* Aim of the task *
Look through the listing for the word "body". Copy each line that has it.

* Material supplied *

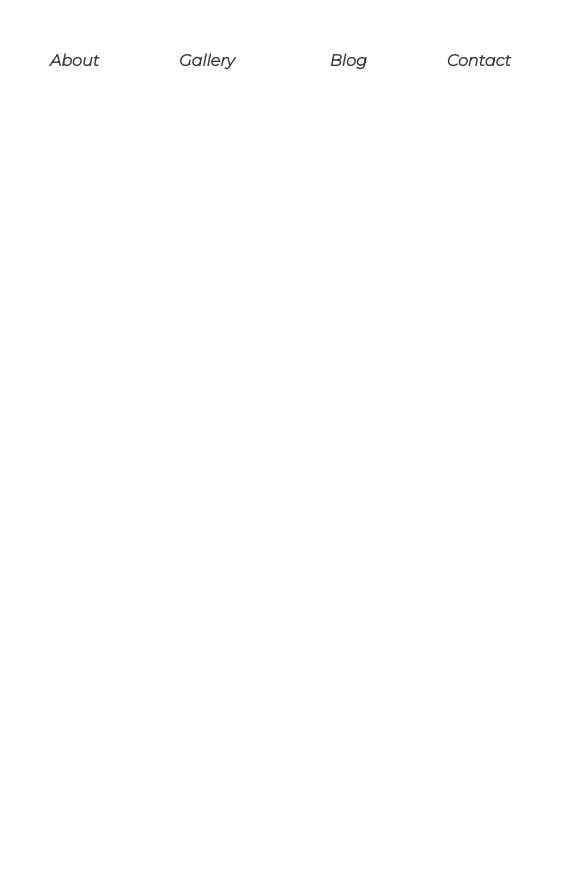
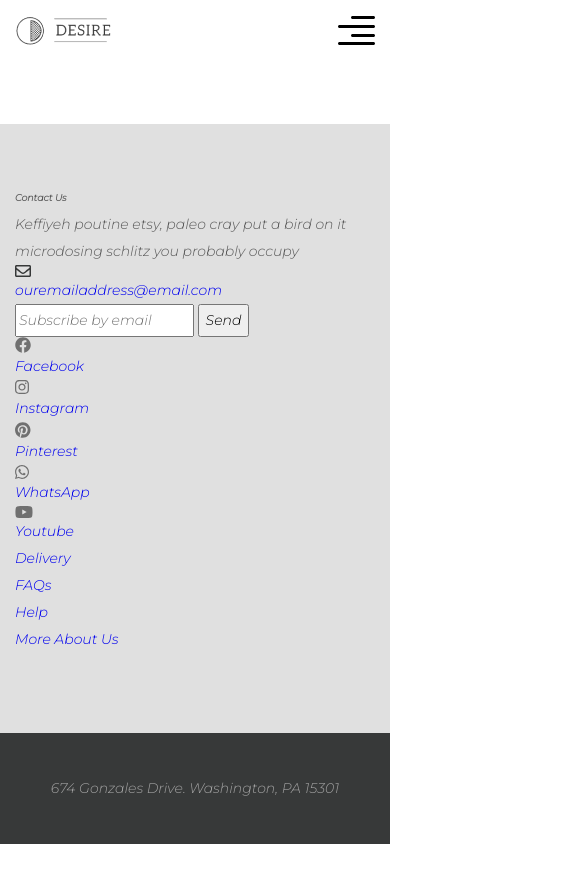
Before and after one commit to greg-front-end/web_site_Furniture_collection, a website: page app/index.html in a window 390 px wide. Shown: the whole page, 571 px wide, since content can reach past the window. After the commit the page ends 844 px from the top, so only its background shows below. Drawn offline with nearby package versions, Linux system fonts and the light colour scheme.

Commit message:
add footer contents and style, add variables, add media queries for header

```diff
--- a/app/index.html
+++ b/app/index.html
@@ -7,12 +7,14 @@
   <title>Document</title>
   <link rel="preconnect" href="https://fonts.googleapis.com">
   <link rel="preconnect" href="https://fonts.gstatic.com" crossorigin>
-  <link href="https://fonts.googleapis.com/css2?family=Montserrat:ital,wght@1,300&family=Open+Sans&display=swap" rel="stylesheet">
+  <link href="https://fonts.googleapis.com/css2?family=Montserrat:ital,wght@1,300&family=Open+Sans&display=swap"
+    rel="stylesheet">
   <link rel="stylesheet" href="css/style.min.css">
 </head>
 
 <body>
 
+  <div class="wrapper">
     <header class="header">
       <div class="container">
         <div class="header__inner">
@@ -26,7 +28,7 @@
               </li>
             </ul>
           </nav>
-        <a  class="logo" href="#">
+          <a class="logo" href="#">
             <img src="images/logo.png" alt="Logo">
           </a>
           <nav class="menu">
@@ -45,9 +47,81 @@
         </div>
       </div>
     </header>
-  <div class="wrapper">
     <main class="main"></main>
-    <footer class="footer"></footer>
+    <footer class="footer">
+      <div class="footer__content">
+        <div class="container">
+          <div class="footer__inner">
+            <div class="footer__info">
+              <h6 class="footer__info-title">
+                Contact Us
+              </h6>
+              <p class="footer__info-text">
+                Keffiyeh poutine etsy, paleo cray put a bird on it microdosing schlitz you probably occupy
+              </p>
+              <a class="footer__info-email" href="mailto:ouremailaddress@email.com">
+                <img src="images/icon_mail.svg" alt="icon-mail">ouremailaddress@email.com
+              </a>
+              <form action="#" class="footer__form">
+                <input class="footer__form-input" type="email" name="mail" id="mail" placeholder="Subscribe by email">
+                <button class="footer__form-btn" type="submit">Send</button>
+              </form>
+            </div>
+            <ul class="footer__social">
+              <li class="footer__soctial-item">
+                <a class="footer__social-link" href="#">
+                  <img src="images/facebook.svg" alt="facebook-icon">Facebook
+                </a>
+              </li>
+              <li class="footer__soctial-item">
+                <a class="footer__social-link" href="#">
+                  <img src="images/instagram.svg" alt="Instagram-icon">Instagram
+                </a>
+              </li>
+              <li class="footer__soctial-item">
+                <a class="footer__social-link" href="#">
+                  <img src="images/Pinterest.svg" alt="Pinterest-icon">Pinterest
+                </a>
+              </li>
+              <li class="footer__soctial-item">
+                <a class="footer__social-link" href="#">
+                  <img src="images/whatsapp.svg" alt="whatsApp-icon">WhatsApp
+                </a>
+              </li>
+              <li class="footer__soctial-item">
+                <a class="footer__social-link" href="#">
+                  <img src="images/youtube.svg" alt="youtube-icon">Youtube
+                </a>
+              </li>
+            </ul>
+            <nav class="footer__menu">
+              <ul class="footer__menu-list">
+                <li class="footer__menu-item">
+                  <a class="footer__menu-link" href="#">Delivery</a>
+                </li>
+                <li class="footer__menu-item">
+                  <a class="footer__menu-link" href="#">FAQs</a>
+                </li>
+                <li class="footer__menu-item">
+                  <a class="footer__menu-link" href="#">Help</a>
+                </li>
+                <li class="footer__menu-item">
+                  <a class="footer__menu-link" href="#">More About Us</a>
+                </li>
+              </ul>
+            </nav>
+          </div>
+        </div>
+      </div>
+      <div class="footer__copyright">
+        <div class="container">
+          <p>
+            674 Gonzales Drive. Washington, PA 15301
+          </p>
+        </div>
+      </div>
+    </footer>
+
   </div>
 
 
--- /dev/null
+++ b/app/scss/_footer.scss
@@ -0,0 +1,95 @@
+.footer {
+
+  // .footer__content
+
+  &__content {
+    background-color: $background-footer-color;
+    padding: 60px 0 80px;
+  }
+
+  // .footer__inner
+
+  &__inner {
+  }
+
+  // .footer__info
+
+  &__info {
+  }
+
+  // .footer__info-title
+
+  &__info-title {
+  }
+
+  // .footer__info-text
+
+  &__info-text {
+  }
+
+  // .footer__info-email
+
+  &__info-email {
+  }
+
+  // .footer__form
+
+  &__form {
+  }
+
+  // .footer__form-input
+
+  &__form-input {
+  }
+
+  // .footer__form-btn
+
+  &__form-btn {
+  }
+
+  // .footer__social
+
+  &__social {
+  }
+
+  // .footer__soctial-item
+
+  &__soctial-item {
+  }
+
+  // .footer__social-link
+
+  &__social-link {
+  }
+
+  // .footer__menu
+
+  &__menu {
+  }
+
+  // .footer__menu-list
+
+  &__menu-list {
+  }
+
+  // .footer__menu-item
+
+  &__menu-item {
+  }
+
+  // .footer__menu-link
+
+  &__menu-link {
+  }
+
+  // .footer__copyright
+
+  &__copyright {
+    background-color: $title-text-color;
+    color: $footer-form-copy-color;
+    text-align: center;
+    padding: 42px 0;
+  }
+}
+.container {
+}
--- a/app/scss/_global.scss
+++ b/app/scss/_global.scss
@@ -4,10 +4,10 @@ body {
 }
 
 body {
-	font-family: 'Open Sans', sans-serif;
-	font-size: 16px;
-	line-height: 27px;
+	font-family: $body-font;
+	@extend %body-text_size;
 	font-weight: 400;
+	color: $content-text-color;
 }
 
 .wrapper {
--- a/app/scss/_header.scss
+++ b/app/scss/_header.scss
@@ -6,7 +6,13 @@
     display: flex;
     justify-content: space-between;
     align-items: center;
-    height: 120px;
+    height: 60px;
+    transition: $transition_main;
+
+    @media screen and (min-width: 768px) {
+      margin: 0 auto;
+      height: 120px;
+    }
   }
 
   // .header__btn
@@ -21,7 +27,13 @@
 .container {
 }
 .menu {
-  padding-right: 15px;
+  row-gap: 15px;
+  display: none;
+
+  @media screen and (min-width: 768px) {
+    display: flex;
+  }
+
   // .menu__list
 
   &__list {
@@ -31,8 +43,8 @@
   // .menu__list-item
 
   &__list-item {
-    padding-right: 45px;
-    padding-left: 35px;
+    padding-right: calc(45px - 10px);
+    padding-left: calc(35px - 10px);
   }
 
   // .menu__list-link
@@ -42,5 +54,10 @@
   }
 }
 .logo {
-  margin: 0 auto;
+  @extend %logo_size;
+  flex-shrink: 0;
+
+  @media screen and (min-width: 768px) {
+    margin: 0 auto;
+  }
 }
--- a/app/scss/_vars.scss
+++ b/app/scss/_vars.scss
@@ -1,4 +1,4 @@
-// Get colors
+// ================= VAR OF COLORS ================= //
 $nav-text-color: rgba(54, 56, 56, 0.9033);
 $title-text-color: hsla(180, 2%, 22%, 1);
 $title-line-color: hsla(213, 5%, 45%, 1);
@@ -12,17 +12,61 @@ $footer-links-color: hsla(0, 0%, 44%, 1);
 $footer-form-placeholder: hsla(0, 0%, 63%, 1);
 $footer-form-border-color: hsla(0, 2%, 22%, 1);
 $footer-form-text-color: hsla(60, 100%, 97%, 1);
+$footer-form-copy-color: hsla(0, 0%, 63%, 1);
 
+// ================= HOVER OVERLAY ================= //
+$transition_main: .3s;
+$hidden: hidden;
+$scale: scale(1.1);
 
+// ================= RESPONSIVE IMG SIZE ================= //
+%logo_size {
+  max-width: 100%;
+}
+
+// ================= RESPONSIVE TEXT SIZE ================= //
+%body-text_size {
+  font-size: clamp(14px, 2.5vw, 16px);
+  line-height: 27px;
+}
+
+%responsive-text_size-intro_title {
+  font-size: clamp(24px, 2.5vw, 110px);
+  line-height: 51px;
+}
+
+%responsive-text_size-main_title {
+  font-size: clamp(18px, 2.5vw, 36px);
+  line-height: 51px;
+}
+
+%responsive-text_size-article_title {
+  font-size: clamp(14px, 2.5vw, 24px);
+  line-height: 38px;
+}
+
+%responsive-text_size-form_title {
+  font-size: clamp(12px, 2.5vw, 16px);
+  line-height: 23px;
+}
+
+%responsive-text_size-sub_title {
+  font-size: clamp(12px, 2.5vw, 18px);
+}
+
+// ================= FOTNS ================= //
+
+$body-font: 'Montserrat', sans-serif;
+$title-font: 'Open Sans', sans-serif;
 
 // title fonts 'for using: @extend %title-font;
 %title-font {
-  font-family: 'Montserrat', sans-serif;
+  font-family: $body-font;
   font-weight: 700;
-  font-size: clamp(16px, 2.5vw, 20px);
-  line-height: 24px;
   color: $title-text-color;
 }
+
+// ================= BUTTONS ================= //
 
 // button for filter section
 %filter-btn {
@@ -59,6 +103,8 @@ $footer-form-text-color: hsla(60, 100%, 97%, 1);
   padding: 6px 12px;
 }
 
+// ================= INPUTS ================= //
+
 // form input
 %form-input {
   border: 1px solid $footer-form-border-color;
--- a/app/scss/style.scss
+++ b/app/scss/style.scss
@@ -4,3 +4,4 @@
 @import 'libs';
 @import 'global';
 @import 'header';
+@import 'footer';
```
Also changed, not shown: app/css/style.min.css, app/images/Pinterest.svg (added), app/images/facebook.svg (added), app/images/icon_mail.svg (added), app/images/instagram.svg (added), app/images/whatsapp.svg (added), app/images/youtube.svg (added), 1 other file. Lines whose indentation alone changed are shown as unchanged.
---
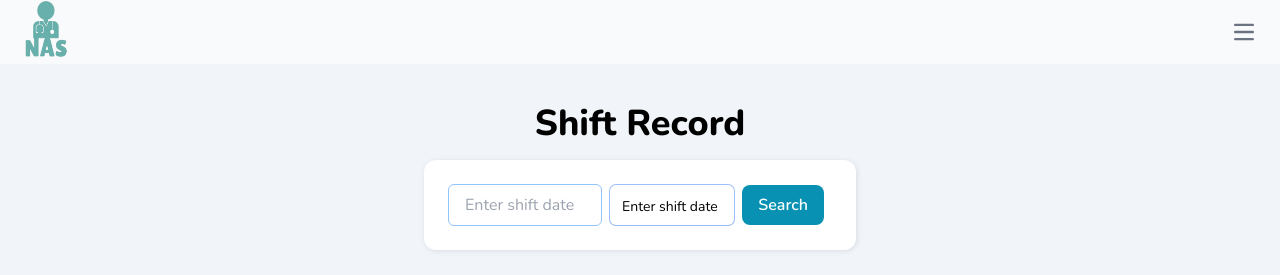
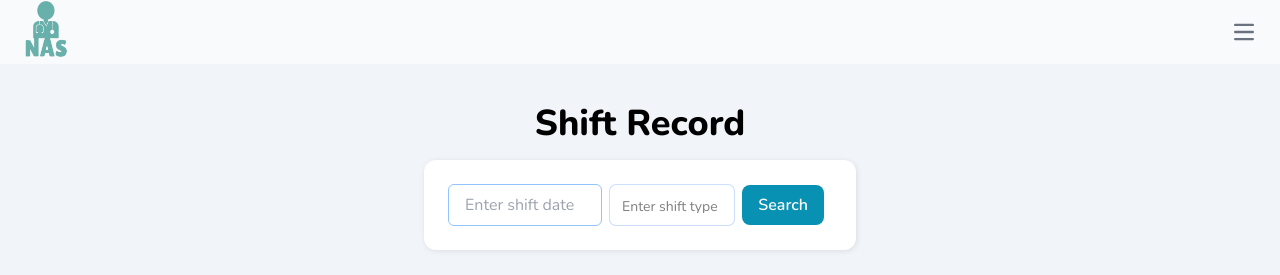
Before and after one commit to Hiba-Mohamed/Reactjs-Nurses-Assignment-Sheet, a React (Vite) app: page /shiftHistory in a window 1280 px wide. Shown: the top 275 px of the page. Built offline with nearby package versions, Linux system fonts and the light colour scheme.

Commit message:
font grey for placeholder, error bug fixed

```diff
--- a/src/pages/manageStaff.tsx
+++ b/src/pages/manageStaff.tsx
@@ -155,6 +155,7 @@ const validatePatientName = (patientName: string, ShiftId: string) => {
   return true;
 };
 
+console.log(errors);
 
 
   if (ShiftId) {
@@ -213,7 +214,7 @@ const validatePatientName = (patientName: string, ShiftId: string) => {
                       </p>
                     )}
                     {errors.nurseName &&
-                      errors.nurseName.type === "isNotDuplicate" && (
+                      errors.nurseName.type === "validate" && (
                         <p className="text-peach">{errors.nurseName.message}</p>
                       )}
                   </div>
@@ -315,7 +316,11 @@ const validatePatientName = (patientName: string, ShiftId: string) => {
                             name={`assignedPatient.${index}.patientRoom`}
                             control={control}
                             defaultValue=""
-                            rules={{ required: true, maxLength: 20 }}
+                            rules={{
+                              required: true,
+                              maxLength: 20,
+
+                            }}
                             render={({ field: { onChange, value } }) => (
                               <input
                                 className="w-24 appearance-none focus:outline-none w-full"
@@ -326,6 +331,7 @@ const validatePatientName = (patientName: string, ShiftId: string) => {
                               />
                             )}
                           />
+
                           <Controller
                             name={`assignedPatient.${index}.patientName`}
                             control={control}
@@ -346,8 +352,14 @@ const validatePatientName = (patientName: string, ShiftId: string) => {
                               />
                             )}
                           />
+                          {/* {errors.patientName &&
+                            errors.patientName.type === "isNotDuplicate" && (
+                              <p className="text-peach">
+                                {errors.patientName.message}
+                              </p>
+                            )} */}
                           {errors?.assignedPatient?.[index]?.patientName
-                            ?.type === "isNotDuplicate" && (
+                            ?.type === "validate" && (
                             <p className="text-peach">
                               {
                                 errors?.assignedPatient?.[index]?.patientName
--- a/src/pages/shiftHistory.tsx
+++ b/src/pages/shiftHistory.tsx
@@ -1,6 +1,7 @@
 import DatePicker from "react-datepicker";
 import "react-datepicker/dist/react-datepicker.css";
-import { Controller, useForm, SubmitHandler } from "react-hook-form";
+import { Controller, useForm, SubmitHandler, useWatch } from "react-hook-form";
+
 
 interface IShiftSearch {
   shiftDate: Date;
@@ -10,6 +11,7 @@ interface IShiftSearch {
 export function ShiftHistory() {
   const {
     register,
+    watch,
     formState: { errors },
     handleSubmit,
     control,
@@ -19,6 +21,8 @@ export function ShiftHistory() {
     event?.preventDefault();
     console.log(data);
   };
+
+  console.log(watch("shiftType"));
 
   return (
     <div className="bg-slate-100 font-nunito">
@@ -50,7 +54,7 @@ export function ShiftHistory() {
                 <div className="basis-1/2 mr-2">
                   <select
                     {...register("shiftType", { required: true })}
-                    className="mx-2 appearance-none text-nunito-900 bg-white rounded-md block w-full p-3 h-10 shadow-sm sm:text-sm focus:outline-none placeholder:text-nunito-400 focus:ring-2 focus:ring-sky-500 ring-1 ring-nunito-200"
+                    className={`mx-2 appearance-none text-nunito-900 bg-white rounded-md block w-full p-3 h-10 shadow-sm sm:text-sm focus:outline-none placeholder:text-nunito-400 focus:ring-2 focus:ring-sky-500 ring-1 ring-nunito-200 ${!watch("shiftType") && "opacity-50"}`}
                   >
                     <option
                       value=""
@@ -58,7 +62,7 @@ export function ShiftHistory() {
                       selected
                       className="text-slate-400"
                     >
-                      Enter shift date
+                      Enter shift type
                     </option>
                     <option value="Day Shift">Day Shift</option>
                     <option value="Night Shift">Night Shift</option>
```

* Result of the task *
 <body>
@@ -4,10 +4,10 @@ body {
 body {
+	font-family: $body-font;
+	@extend %body-text_size;
+%body-text_size {
+$body-font: 'Montserrat', sans-serif;
+  font-family: $body-font;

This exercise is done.